» **Exercise brief**
Copy out the data exactly, leaving the pictures behind.

[Web interface edit records]
====================
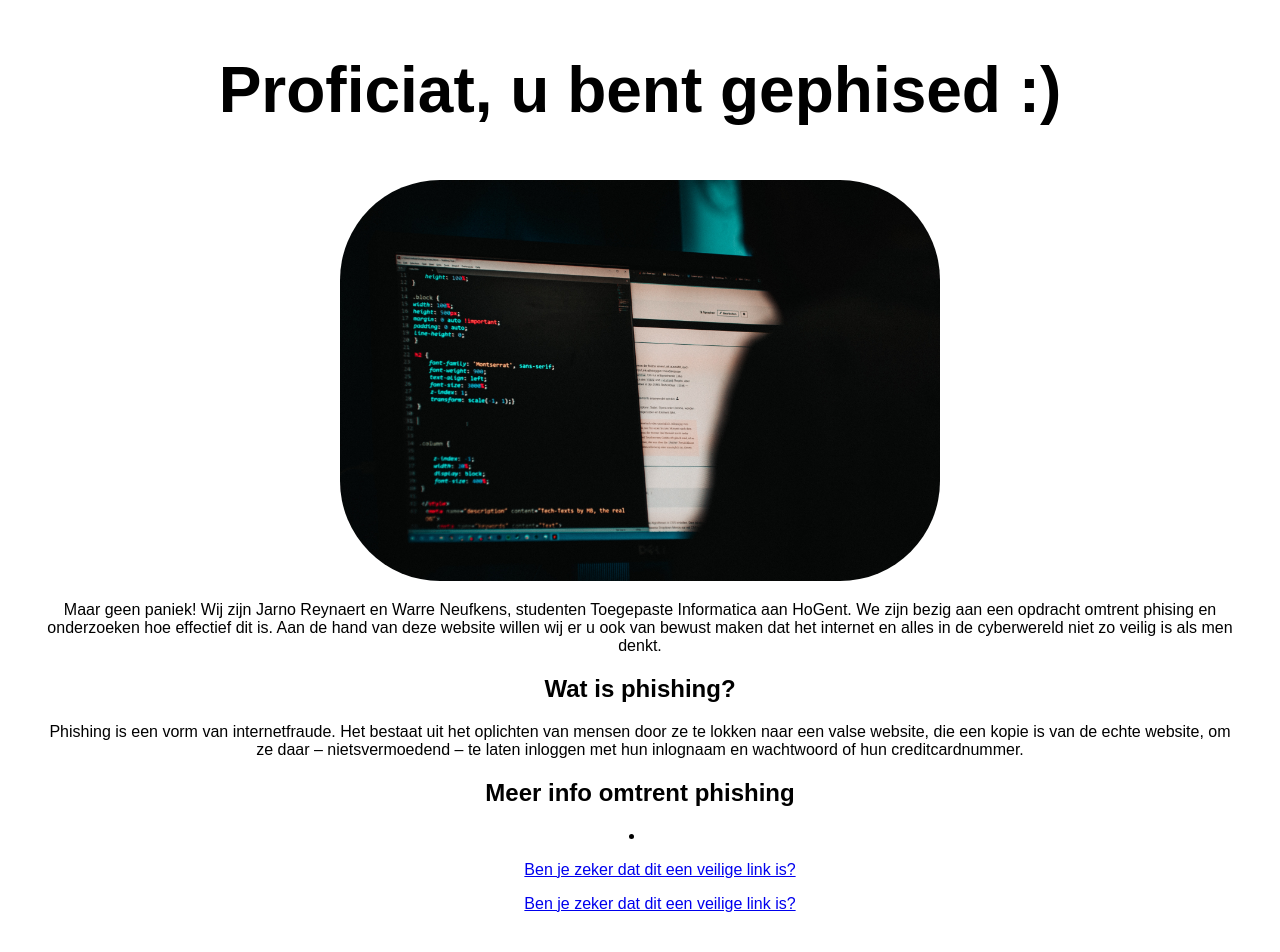
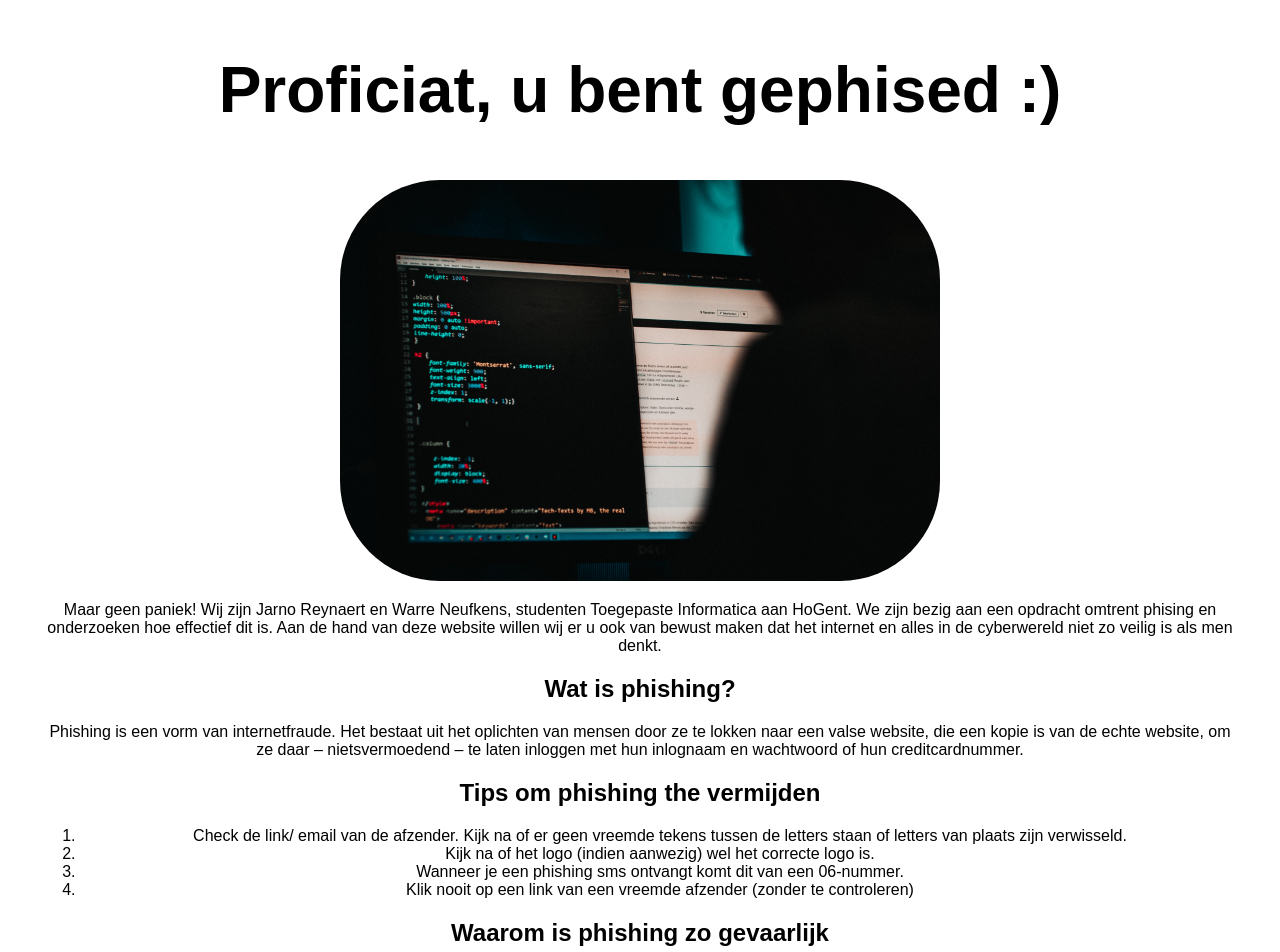
Before and after one commit to warreneufkens/website-phising-prevention, a React (Create React App) app: page / in a window 1280 px wide. Shown: the top 952 px of the page. Built offline with nearby package versions, Linux system fonts and the light colour scheme; a web font is replaced by a local one.

Commit message:
Update Home.jsx

```diff
--- a/src/pages/Home/Home.jsx
+++ b/src/pages/Home/Home.jsx
@@ -17,11 +17,24 @@ const Home = () => {
         <p>Phishing is een vorm van internetfraude. Het bestaat uit het oplichten van mensen door ze te lokken naar een valse website, die een kopie is van de echte website, om ze daar – nietsvermoedend – te laten inloggen met hun inlognaam en wachtwoord of hun creditcardnummer.</p>
       </div>
       <div>
+        <h2>Tips om phishing the vermijden</h2>
+        <ol>
+          <li>Check de link/ email van de afzender. Kijk na of er geen vreemde tekens tussen de letters staan of letters van plaats zijn verwisseld.</li>
+          <li>Kijk na of het logo (indien aanwezig) wel het correcte logo is.</li>
+          <li>Wanneer je een phishing sms ontvangt komt dit van een 06-nummer.</li>
+          <li>Klik nooit op een link van een vreemde afzender (zonder te controleren)</li>
+        </ol>
+      </div>
+      <div>
+        <h2>Waarom is phishing zo gevaarlijk</h2>
+        <p></p>
+      </div>
+      <div>
         <h2>Meer info omtrent phishing</h2>
-        <li>
-          <ul><a href="https://nl.wikipedia.org/wiki/Phishing">Ben je zeker dat dit een veilige link is?</a></ul>
-          <ul><a href="https://www.vlaanderen.be/consumentenbescherming/phishing">Ben je zeker dat dit een veilige link is?</a></ul>
-        </li>
+        <ul>
+          <li><a href="https://nl.wikipedia.org/wiki/Phishing">Wikipedia</a></li>
+          <li><a href="https://www.vlaanderen.be/consumentenbescherming/phishing">Vlaanderen</a></li>
+        </ul>
       </div>
     </section>
   )
```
====================
» **Task response**
Before and after one commit to warreneufkens/website-phising-prevention, a React (Create React App) app: page / in a window 1280 px wide. Shown: the top 952 px of the page. Built offline with nearby package versions, Linux system fonts and the light colour scheme; a web font is replaced by a local one.

Commit message:
Update Home.jsx

```diff
--- a/src/pages/Home/Home.jsx
+++ b/src/pages/Home/Home.jsx
@@ -17,11 +17,24 @@ const Home = () => {
         <p>Phishing is een vorm van internetfraude. Het bestaat uit het oplichten van mensen door ze te lokken naar een valse website, die een kopie is van de echte website, om ze daar – nietsvermoedend – te laten inloggen met hun inlognaam en wachtwoord of hun creditcardnummer.</p>
       </div>
       <div>
+        <h2>Tips om phishing the vermijden</h2>
+        <ol>
+          <li>Check de link/ email van de afzender. Kijk na of er geen vreemde tekens tussen de letters staan of letters van plaats zijn verwisseld.</li>
+          <li>Kijk na of het logo (indien aanwezig) wel het correcte logo is.</li>
+          <li>Wanneer je een phishing sms ontvangt komt dit van een 06-nummer.</li>
+          <li>Klik nooit op een link van een vreemde afzender (zonder te controleren)</li>
+        </ol>
+      </div>
+      <div>
+        <h2>Waarom is phishing zo gevaarlijk</h2>
+        <p></p>
+      </div>
+      <div>
         <h2>Meer info omtrent phishing</h2>
-        <li>
-          <ul><a href="https://nl.wikipedia.org/wiki/Phishing">Ben je zeker dat dit een veilige link is?</a></ul>
-          <ul><a href="https://www.vlaanderen.be/consumentenbescherming/phishing">Ben je zeker dat dit een veilige link is?</a></ul>
-        </li>
+        <ul>
+          <li><a href="https://nl.wikipedia.org/wiki/Phishing">Wikipedia</a></li>
+          <li><a href="https://www.vlaanderen.be/consumentenbescherming/phishing">Vlaanderen</a></li>
+        </ul>
       </div>
     </section>
   )
```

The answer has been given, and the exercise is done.